=== Section Start ===

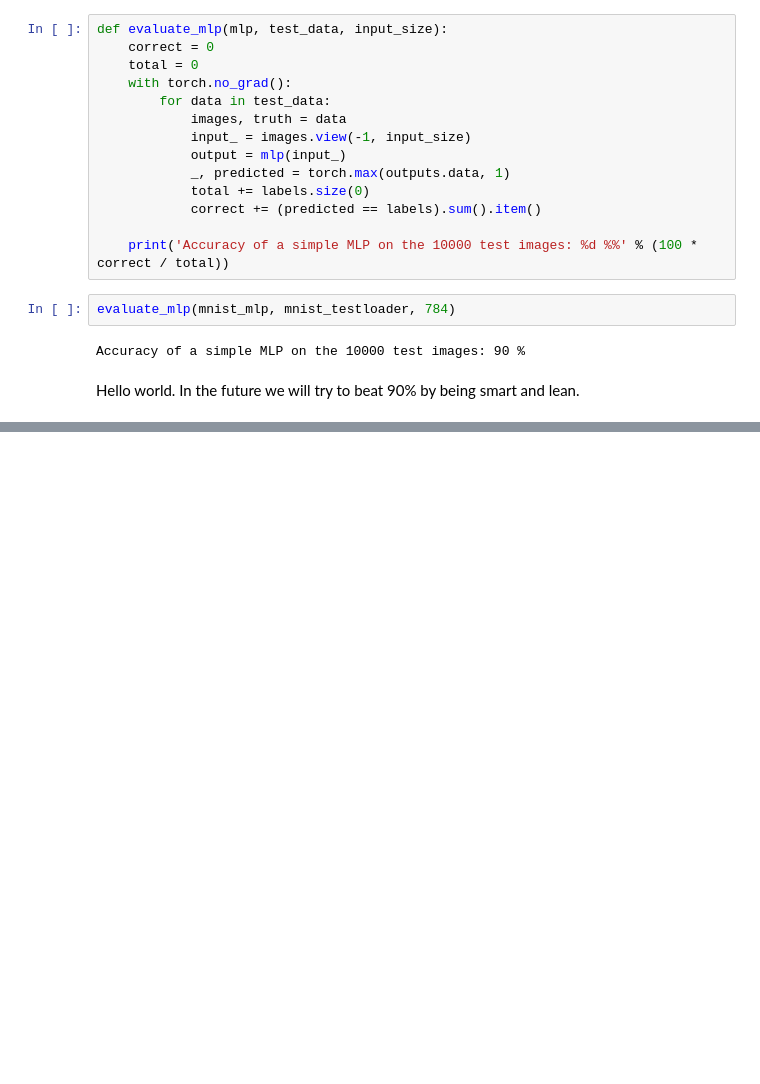
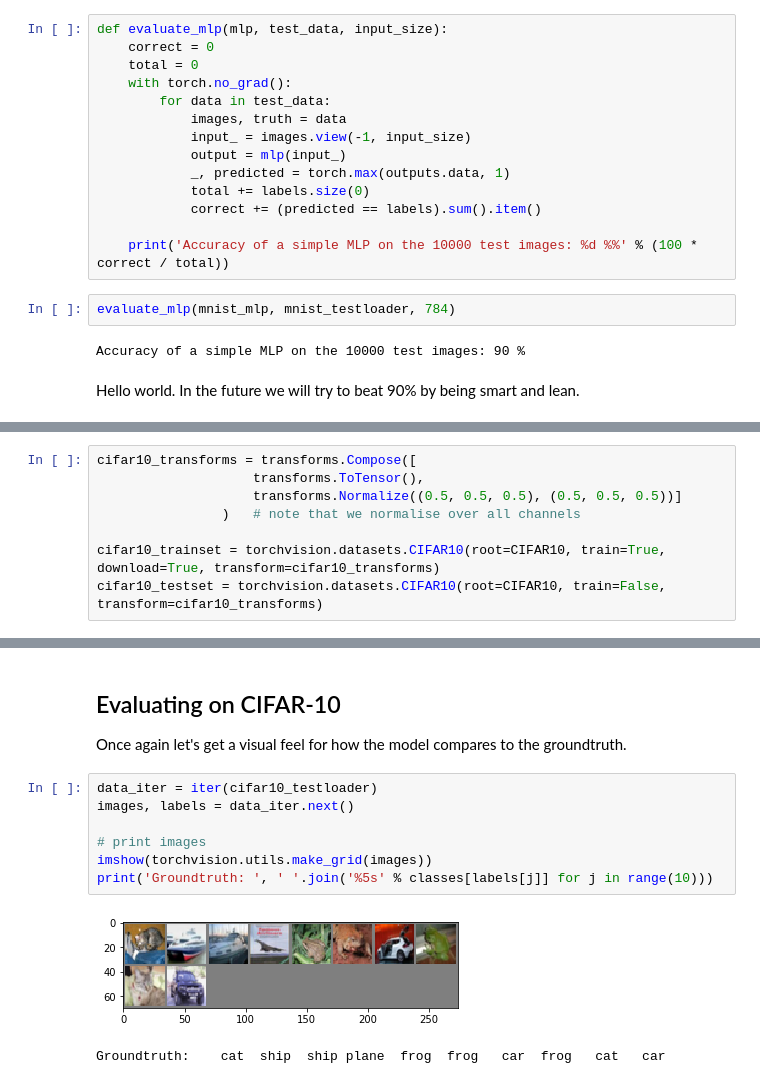
Before and after one commit to JontySinai/artificial_neural_networks, a Jupyter notebook: notebooks/mlp.ipynb, the cells around one changed output, grey strips where cells are left out. Drawn from its saved outputs; the diff is of its cells as text; blank space fills up the shorter version.

```diff
--- a/notebooks/mlp.ipynb
+++ b/notebooks/mlp.ipynb
@@ -250,0 +258,8 @@ Hello world. In the future we will try to beat 90% by being smart and lean.
+# %%
+cifar10_transforms = transforms.Compose([
+                    transforms.ToTensor(),
+                    transforms.Normalize((0.5, 0.5, 0.5), (0.5, 0.5, 0.5))]
+                )   # note that we normalise over all channels
+
+cifar10_trainset = torchvision.datasets.CIFAR10(root=CIFAR10, train=True, download=True, transform=cifar10_transforms)
+cifar10_testset = torchvision.datasets.CIFAR10(root=CIFAR10, train=False, transform=cifar10_transforms)
@@ -250,0 +343,14 @@ Hello world. In the future we will try to beat 90% by being smart and lean.
+# %% [markdown]
+## Evaluating on CIFAR-10
+
+Once again let's get a visual feel for how the model compares to the groundtruth.
+# %%
+data_iter = iter(cifar10_testloader)
+images, labels = data_iter.next()
+
+# print images
+imshow(torchvision.utils.make_grid(images))
+print('Groundtruth: ', ' '.join('%5s' % classes[labels[j]] for j in range(10)))
+# %% [output]
+[figure, added]
+Groundtruth:    cat  ship  ship plane  frog  frog   car  frog   cat   car
```
Also changed, not shown: parts of 23 cells of this notebook.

=== Section End ===

> _Exercise objective_
Note how many lines of the material hold the word "notebooks", then state that number alone.

> _Reply_
3